A cultural and socio-religious story concerning tobacco in the Lakota historical record comes in the form of “The White Buffalo Calf Woman,” a story set down by Black Elk, an Oglala wicasa wakan (“holy man”) and Catholic catechist. In 1931 and in the late 1940s, Black Elk embraced a hybridized version of Euro-American Christianity and Native ways, and he narrated a story where “the sacred messenger of the Great Spirit, brings the People the peace pipe, tobacco, and seven rites.” Students of American literature have considered this story for quite some time, and as Gibbon also notes, “A popular current trend is to devalue Black Elk’s teachings because they seem compromised by Christianity.” (Gibbon, 2003: 149) Whether it is used in customs on behalf of old and new ways, the role of tobacco remains central throughout Native America.

The second history of tobacco text to come to mind upon receiving the update to the new ND tobacco free century code was from James VI and I, a primary source from 1604 entitled, “A Counterblaste to Tobacco.” As the English found ways to bring this cash crop across the Atlantic from the new to the old world, King James felt provoked to respond for the sake of the mainland British common wealth. The paradox remained: England profited financially from tobacco on the one hand, and yet the aristocracy critiqued it on the other. Keeping in mind his use of elitist language, and his complete and raging mischaracterization of the use of tobacco throughout Native America, in 1604 the King of England, verbatim, said,

“…For Tobacco being a common herbe, which (though vnder diuers names) growes almost euery where, was first found out by some of the barbarous Indians, to be a Preseruative, or Antidot against the Pockes, a filthy disease, whereunto these barbaous people are (as all men know) very much subject, through the intemperate heate of their Climat: so that as from them was first brought into Christendome, that most detestable disease, so from them likewise was brought this vse of Tobacco, as a stinking and vnsavourie Antidot, for so corrupted and execrable a Maladie, the stinking Suffumigation whereof they yet vse against that diesease, making son one canker or venime to eate out another.

And this goes on for some length.

Don’t smoke cigarettes, kids, because yes, they do stink, they are unhealthy for you, and they no doubt will cause and/or contribute to cancer.

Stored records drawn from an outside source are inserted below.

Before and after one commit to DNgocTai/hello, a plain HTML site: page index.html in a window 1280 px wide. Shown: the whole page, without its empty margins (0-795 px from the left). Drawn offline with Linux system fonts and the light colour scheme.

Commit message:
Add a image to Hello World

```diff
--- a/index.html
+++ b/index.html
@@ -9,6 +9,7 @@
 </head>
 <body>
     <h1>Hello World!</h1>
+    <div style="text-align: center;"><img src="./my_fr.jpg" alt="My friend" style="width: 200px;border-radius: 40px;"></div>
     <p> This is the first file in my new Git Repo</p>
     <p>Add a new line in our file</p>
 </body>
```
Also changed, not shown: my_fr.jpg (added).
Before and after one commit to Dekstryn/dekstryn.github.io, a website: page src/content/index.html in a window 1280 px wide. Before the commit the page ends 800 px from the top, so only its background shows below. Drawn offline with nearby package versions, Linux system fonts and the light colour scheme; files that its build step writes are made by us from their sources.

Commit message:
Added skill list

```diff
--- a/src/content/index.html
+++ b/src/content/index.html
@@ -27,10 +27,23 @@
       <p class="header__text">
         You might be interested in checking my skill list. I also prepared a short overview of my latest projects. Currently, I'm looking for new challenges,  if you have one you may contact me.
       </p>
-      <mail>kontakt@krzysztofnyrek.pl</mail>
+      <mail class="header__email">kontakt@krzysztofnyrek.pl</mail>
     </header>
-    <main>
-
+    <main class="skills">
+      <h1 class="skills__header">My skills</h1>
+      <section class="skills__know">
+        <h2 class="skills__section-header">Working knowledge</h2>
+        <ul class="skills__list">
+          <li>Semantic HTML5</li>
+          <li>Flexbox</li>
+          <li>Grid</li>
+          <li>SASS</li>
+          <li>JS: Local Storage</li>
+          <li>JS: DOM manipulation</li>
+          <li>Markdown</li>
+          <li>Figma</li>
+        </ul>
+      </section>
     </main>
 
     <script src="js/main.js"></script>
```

Yet also remember that not every culture uses or has used tobacco the same way, individually and throughout history. Every cultural historical perception toward tobacco is always in flux. And also there is a difference between cigarettes and leaf tobacco: the former are jammed with additives (even with fiber glass, they tell me!) while the latter is not.